Critics have recognized Rebecca Harding Davis’s Life in the Iron Mills as “radical”—calling it “a startling new experiment in literature and a pioneering document in American literature’s transition from romanticism to realism.” 1 Davis’s tale was first published in the April 1861 issue of the Atlantic Monthly, during a period variously identified as Victorian, Romantic, or Sentimental. 2 By the time of the Civil War, after Transcendentalism’s heyday and before the rise of the Social Gospel Movement, the popular moral ethos was something of a stew. If the roots of Puritan orthodoxy had been pretty much boiled away, and the orthopraxis emphasized by the social gospellers was yet to appear, then right feeling, or “orthosentimentum” was the distinguishing flavor. The mix still betrayed ingredients of Puritan and Romantic notions of individualism, intuition, and symbolism, but was now accompanied by a generous new dose of social conservatism. Distasteful hints of doctrine were sweetened by just the right amount of religious feeling. The radical utopian attempts of the Transcendentalists had been buried, but their view of the self as emotional subject lived on in Romantics such as Whitman, and was appropriated in the sentimentalism of popular culture as well. 3

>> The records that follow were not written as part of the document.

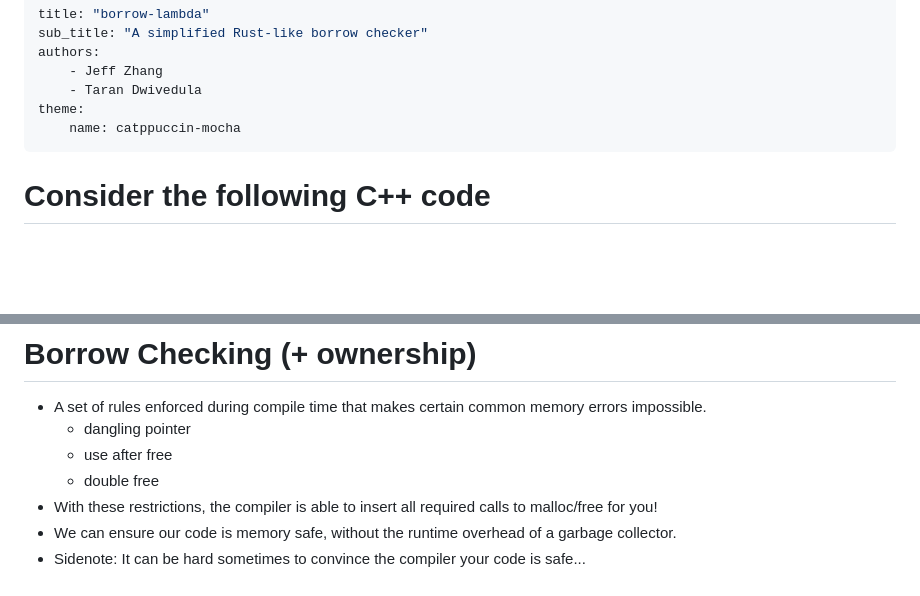
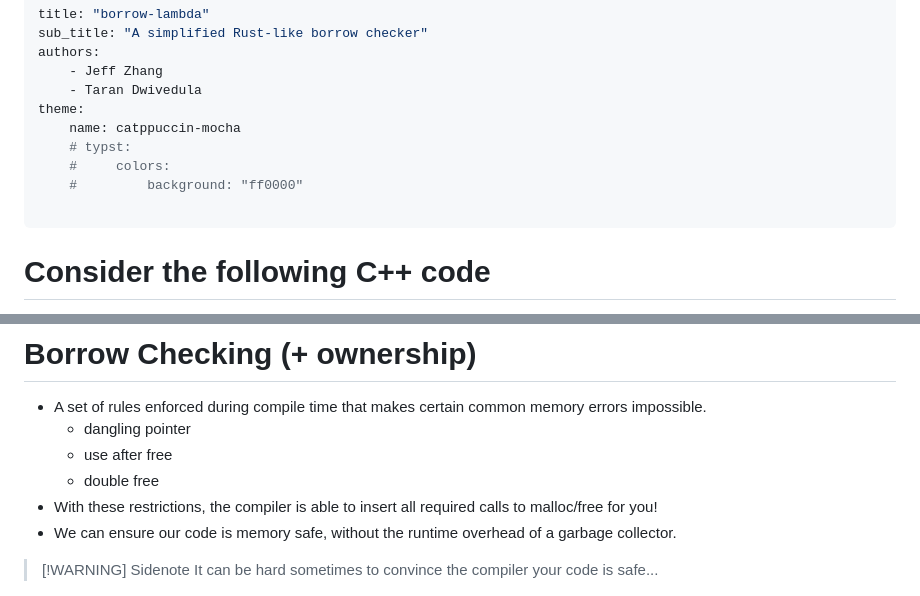
Before and after one commit to 39bytes/borrow-lambda, a Markdown page: paper/slides.md, 2 parts joined by grey strips. Rendered like a GitHub page; blank space fills up the shorter version.

```diff
--- a/paper/slides.md
+++ b/paper/slides.md
@@ -6,6 +6,10 @@ authors:
     - Taran Dwivedula
 theme:
     name: catppuccin-mocha
+    # typst:
+    #     colors:
+    #         background: "ff0000"
+
 ---
 
 Consider the following C++ code
@@ -106,7 +110,9 @@ Manual memory management (like in C) is performant, but very error prone. We use
     - double free
 - With these restrictions, the compiler is able to insert all required calls to malloc/free for you!
 - We can ensure our code is memory safe, without the runtime overhead of a garbage collector.
-- Sidenote: It can be hard sometimes to convince the compiler your code is safe...
+
+> [!WARNING] Sidenote
+> It can be hard sometimes to convince the compiler your code is safe...
 
 <!-- column: 1 -->
 
```
Also changed, not shown: other parts of paper/slides.md (+119 -29 lines), paper/examples.md (added, +71 -0 lines), paper/images/types.png, 3 other files.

In this context, the bleak, gritty story of industrial laborers and capitalists emerged not only as anomalous, but also as antagonistic to [End Page 113] Romantic and sentimental literary modes. Davis’s voice is one of confrontation against what Ann C. Rose characterizes as the prevailing “mood of acquiesence to the ills of industrial capitalism, mixed with pride in its visible achievements.” 4 Since conservative literary forms are complicit in this acquiesence, Davis’s rejection judges them as well.

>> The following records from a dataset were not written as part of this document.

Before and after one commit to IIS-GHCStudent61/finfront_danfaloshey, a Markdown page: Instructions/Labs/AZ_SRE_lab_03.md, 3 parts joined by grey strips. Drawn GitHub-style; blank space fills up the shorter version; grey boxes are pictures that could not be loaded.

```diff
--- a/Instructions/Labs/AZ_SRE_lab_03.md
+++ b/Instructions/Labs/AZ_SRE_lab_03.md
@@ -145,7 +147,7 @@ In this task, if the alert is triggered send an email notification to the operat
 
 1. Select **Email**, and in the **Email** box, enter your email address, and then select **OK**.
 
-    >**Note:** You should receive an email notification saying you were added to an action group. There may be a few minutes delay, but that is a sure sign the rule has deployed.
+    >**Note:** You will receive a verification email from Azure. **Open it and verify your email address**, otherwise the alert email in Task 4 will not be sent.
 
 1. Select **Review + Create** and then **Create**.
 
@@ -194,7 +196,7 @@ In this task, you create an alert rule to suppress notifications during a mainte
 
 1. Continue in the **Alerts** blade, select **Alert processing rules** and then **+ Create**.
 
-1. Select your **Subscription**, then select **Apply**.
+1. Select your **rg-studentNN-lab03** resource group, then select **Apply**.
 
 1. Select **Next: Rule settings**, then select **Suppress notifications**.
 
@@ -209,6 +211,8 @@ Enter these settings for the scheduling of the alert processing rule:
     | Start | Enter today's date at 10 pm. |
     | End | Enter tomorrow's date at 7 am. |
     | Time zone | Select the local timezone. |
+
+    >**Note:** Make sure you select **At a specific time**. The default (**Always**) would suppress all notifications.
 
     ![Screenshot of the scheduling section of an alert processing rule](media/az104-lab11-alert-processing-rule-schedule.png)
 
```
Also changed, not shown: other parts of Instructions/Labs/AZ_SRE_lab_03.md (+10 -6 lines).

Scholars have generally found it difficult to reconcile Davis’s radical form with the religious, specifically Christian, features of her tale. Two critics who have attempted to address this tension come to quite different conclusions. Sharon Harris reads the work as a critique of “passive Christianity,” but her study of irony fails to address adequately the remaining constructive or stubbornly spiritual elements of Life in the Iron Mills. 5 William H. Shurr, on the other hand, reads the story as a conversion narrative. While his approach highlights more of the ambiguities in Davis’s religious rhetoric, it depends upon a dichotomy between the political and the spiritual which does not do full justice to Davis’s text either. 6 Harris’s reading emphasizes the text’s religious elements as an aspect of form that the political content ironically undoes, whereas Shurr tends to undermine the social aspects of the tale through his religious form criticism.

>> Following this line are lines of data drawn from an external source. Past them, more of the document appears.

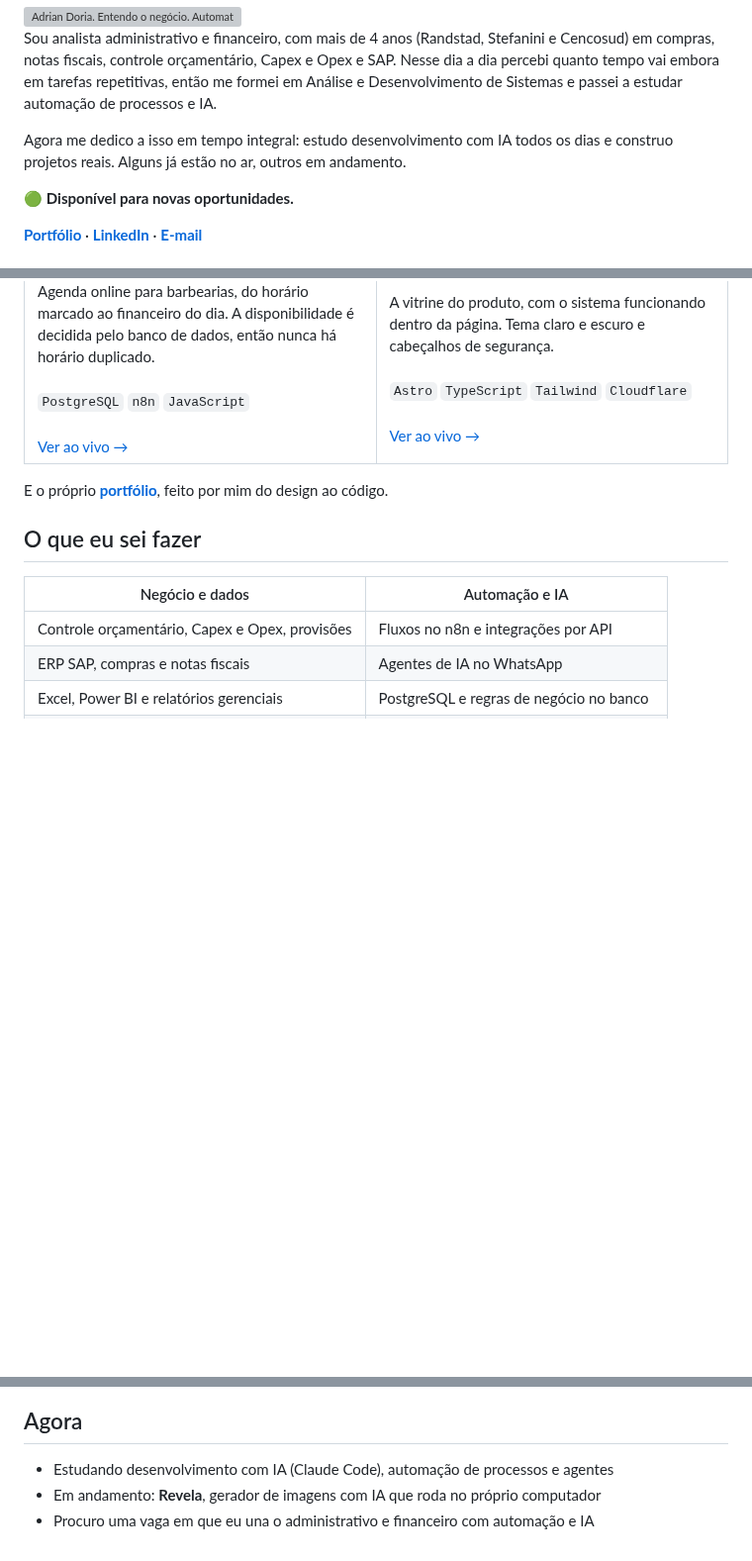
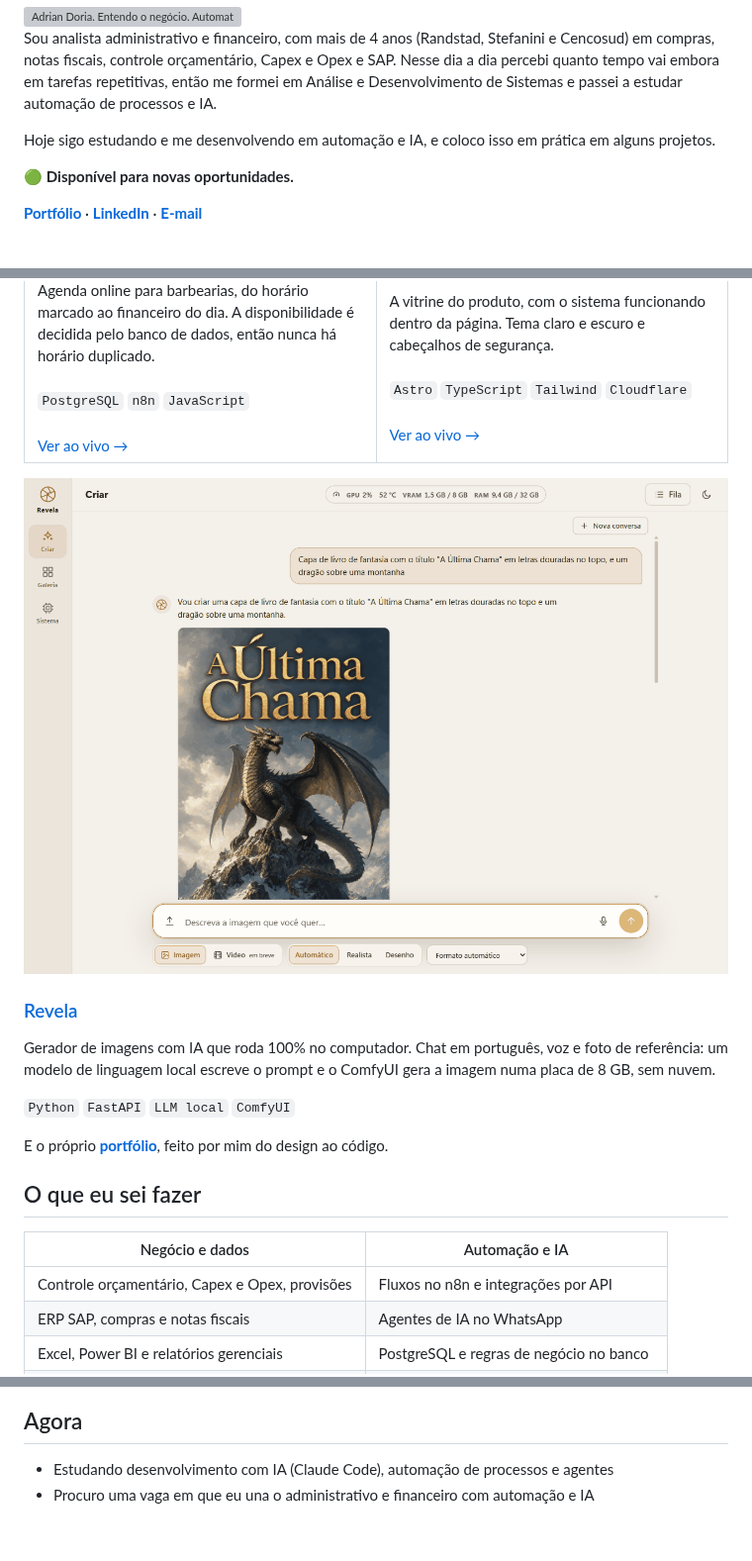
Before and after one commit to AdrianDoriaTI/AdrianDoriaTI, a Markdown page: README.md, 3 parts joined by grey strips. Shown at 99% size. GitHub-like rendering; pictures changed too: img/revela.png (added); blank space fills up the shorter version; grey boxes are pictures that could not be loaded.

Commit message:
Perfil: adiciona o Revela e ajusta o texto de apresentação
Co-Authored-By: Claude Opus 5.5 <noreply@anthropic.com>

```diff
--- a/README.md
+++ b/README.md
@@ -7,7 +7,7 @@
 
 Sou analista administrativo e financeiro, com mais de 4 anos (Randstad, Stefanini e Cencosud) em compras, notas fiscais, controle orçamentário, Capex e Opex e SAP. Nesse dia a dia percebi quanto tempo vai embora em tarefas repetitivas, então me formei em Análise e Desenvolvimento de Sistemas e passei a estudar automação de processos e IA.
 
-Agora me dedico a isso em tempo integral: estudo desenvolvimento com IA todos os dias e construo projetos reais. Alguns já estão no ar, outros em andamento.
+Hoje sigo estudando e me desenvolvendo em automação e IA, e coloco isso em prática em alguns projetos.
 
 🟢 **Disponível para novas oportunidades.**
 
@@ -38,6 +38,13 @@ Agora me dedico a isso em tempo integral: estudo desenvolvimento com IA todos os
   </tr>
 </table>
 
+<a href="https://github.com/AdrianDoriaTI/revela"><img src="img/revela.png" alt="Tela de chat do Revela" width="100%"></a>
+
+### [Revela](https://github.com/AdrianDoriaTI/revela)
+Gerador de imagens com IA que roda 100% no computador. Chat em português, voz e foto de referência: um modelo de linguagem local escreve o prompt e o ComfyUI gera a imagem numa placa de 8 GB, sem nuvem.
+
+<code>Python</code> <code>FastAPI</code> <code>LLM local</code> <code>ComfyUI</code>
+
 E o próprio **[portfólio](https://github.com/AdrianDoriaTI/adrian-doria-portfolio)**, feito por mim do design ao código.
 
 ## O que eu sei fazer
@@ -52,5 +59,4 @@ E o próprio **[portfólio](https://github.com/AdrianDoriaTI/adrian-doria-portfo
 ## Agora
 
 - Estudando desenvolvimento com IA (Claude Code), automação de processos e agentes
-- Em andamento: **Revela**, gerador de imagens com IA que roda no próprio computador
 - Procuro uma vaga em que eu una o administrativo e financeiro com automação e IA
```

The challenge which remains, then, is to read Davis’s novella in a way that takes seriously both its sociopolitical and religious critique as well as its spiritual vision. Because Life in the Iron Mills begs to be read toward both political and personal transformation, it does not neatly categorize as realist, reformist, or religious. I will argue instead that the principle of “liberation” opens up the complexities of Davis’s text in unique ways. The biblical cry for liberation can be heard in Davis’s novella, which also prefigures developments by twentieth-century theologians in other contexts of class, race, and gender oppression. I will thus attempt a “religious reading” 7 which allows for the interplay and intertextuality of the political and spiritual, the critical and visionary in Davis’s text—a tale that is radically political yet particularly Christian in its lineage and historical trajectory.
The story of one tragic night in the life of an iron mill laborer forms the core of Davis’s Life in the Iron Mills. Hugh Wolfe is a Welsh immigrant who carves images in the scrap-iron “korl.” His cousin Deb, gnarled and hunchbacked from her own labor in a cotton mill, harbors a secret love for Hugh, who is grateful for her domestic care but repulsed by her disfigurement. On the night in question, several bourgeois visitors appear to inspect the mill where Hugh is working [End...